"When I go to the range, things are still the same," Woods said. "The only way David has made my life easier is in not having to do a mandatory press conference every week."
That was not an option this week for the 1997 Masters champion and the first question was how it felt "to be Avis, number two". Having spent more than half his short, 31-month professional career as the world's best player, it is ironic that his first appearance as the No 2 for almost a year should be at the venue where Woods appeared to have turned the sport into a one-man show two years ago.
Woods' 12-stroke victory at Augusta was his fifth of a seven-month pro career. But in the last 18 months, he has won just twice in America to Duval's 11 victories. His win at The Players' Championship two weeks ago meant the world rankings finally reflected what everyone else in golf thought. "I knew the points were going to stack up for David sooner or later," Woods said.
But Woods, 23, was not about to admit the man four years his senior was the best player. "He is playing better," Woods said. "I like my chances. It's all cyclical. Everybody is going to have their run, and I had mine.

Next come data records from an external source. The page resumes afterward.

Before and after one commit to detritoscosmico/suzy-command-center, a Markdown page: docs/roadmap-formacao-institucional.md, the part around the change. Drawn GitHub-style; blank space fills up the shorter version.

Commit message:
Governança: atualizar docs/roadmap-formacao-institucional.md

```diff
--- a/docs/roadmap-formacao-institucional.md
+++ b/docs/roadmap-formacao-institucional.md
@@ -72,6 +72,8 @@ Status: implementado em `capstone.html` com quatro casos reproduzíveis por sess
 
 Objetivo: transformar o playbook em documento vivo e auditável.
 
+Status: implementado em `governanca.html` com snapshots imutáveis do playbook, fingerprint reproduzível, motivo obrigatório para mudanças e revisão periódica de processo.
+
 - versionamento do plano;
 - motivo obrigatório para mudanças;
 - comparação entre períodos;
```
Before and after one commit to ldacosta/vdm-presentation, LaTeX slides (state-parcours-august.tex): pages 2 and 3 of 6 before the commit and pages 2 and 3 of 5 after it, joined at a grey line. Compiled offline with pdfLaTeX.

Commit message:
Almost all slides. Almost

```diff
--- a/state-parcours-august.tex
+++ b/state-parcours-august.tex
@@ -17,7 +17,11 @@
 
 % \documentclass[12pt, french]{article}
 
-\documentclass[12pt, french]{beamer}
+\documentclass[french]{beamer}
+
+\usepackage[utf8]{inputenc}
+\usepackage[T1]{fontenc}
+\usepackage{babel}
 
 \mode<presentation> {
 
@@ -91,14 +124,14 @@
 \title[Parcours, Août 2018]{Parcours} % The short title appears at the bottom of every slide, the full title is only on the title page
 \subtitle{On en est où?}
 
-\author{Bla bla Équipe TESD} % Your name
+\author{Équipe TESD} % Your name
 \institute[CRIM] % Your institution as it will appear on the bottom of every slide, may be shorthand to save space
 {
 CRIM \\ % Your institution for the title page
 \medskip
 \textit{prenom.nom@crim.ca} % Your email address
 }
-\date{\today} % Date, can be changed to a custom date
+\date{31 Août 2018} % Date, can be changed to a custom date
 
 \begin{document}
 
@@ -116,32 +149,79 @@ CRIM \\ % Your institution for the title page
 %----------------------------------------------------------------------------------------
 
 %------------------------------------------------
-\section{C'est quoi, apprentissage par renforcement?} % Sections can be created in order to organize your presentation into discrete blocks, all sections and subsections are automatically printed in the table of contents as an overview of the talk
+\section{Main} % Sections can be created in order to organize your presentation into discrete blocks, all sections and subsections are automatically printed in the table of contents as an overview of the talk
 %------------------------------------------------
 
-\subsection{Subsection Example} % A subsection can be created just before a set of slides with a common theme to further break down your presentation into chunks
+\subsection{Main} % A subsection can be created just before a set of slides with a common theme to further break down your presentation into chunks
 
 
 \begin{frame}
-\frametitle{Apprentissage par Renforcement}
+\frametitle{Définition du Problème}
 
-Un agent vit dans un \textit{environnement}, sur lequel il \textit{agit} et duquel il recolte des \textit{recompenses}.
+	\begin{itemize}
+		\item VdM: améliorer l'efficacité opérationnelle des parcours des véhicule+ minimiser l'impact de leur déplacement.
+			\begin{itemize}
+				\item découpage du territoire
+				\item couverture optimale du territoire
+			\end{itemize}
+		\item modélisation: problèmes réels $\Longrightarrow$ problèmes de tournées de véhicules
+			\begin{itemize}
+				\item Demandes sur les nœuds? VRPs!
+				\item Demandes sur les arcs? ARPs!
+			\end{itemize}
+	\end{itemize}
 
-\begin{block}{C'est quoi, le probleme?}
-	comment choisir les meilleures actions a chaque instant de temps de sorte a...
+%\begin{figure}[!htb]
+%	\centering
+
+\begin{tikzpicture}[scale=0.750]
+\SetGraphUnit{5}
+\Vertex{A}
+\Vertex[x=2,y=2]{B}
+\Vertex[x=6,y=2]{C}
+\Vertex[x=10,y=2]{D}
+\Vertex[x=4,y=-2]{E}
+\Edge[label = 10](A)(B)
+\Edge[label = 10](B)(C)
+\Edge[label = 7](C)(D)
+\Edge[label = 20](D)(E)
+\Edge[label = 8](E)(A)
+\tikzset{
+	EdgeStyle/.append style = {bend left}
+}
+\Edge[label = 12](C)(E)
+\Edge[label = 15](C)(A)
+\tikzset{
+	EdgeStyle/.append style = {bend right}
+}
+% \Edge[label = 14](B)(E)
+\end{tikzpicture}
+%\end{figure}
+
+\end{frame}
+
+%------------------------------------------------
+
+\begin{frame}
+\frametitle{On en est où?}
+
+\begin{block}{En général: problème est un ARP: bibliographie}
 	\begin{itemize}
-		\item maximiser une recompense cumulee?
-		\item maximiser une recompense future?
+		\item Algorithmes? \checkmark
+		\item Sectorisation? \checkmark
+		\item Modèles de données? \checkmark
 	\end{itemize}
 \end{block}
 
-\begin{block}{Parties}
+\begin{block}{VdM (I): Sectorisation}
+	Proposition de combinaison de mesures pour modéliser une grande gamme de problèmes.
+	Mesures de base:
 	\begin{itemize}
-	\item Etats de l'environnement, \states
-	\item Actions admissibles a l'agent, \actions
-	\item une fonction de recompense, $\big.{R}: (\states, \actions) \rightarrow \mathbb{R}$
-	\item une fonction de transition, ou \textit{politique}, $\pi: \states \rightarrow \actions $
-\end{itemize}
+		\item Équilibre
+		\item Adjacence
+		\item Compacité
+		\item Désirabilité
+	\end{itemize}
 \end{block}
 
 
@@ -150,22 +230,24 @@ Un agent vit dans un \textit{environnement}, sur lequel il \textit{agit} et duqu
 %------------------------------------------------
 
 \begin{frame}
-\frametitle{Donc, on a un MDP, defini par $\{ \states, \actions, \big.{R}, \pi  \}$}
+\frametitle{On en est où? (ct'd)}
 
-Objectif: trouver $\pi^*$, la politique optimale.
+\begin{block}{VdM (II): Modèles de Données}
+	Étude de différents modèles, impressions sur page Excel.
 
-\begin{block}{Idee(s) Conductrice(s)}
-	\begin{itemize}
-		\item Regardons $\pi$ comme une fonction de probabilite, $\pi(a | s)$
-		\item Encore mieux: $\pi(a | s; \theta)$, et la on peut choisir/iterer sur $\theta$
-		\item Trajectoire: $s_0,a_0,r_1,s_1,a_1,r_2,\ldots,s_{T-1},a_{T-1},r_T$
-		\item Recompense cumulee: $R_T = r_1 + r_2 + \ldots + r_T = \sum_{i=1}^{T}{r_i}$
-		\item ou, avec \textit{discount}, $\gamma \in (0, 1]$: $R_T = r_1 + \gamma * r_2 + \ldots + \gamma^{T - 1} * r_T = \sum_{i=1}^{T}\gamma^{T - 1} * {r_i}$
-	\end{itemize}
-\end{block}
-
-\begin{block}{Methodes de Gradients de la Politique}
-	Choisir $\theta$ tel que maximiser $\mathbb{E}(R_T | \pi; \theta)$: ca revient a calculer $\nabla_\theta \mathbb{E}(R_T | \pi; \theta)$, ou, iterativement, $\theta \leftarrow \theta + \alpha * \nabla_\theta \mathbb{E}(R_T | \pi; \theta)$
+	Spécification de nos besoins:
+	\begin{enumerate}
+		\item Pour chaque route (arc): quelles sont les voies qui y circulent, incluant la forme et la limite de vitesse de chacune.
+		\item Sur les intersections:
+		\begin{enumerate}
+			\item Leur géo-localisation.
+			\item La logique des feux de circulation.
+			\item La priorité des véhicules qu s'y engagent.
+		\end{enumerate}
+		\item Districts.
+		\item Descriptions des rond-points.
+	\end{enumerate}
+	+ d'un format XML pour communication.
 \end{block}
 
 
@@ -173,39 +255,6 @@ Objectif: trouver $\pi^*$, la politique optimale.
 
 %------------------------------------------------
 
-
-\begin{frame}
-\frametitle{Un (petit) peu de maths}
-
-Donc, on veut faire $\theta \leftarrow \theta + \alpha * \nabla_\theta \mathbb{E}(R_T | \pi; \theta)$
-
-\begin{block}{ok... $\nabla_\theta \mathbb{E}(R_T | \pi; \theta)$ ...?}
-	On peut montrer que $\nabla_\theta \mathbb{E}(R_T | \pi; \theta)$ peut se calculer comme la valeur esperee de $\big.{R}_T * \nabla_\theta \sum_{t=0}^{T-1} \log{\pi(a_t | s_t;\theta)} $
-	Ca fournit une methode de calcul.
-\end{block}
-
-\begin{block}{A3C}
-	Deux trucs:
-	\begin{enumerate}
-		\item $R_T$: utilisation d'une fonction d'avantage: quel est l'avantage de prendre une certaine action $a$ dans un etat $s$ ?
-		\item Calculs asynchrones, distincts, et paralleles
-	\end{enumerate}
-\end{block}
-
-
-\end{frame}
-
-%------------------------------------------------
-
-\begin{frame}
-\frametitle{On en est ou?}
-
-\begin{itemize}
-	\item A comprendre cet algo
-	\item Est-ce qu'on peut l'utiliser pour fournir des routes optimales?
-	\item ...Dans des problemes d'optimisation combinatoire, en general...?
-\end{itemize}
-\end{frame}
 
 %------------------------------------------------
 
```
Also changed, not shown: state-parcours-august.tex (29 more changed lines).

David's having his, and it's all part of the game. I think it's a good motivation for me that he is playing extremely well, but you can't get caught up in that.
"I have to try to improve my game if I'm No 1 or if I'm missing the cut. And I have been getting better. I've just not been able to get as many wins or play the shots down the stretch."
While Duval was winning his second tournament in a row last week, Woods was at home, away from the attention, and preparing with his usual intensity. In the last two years the winner of Woods's warm-up match against Mark O'Meara at their base in Orlando has also won at Augusta. According to Woods, the match did not happen because O'Meara was unwell.
But according to O'Meara, who last night served up sushi and fajitas at the past champions' dinner, there is more to the story. "We did play 18 holes last Thursday and I clipped him," O'Meara said. "I shot 31 on the back nine and holed a bunker shot at 17. He can't deny that, but I did let him win the money back on the putting green.
"But our real match was going to be on Friday and Tiger was all fired up. He wanted revenge but we didn't have the match we wanted. He birdied the first three holes and then we got to the fourth tee and there were two groups on the hole, so we said: `Forget it'."
O'Meara, better than anyone else, knows what losing the No 1 ranking meant to Woods. "Does it bother him? Probably, yes. He wants to be the man. David wants to be the man. That's good for golf. I think Tiger wants to get that No 1 ranking back."
The so-called attempts to "Tigerproof" Augusta National will have little effect on Woods himself. For instance, moving back the tee at 17 to bring the Eisenhower tree more into play will not bother him. While other will have to go round, he still goes over it. "It is a huge advantage to the longer hitters," O'Meara said.
Woods said he is close to recapturing the width in his backswing he had when winning two years ago. "In 1997, I was able to drive the ball very long, obviously, but I was also able to position the ball on the left or the right of the fairway to attack the pin positions I wanted to and use the slopes as they were designed to be used," he explained.
That win means Woods is one up on Duval where it matters, in majors wins. "It helps knowing you have done it before, you've fended off the best players in the world and won a major. That gives you confidence down the stretch when you are a little nervous, your hands sweating and your eyeballs are beating."
The back nine on Sunday is, Woods said, a darker place than people realise. "I think there's gamesmanship being played every week. Guys pull things the public don't hear or don't see. Sam Snead told me he used to cough on guys' backswings. You know, Seve tends to get a little sore throat every once in a while. It's part of the game."Reuse content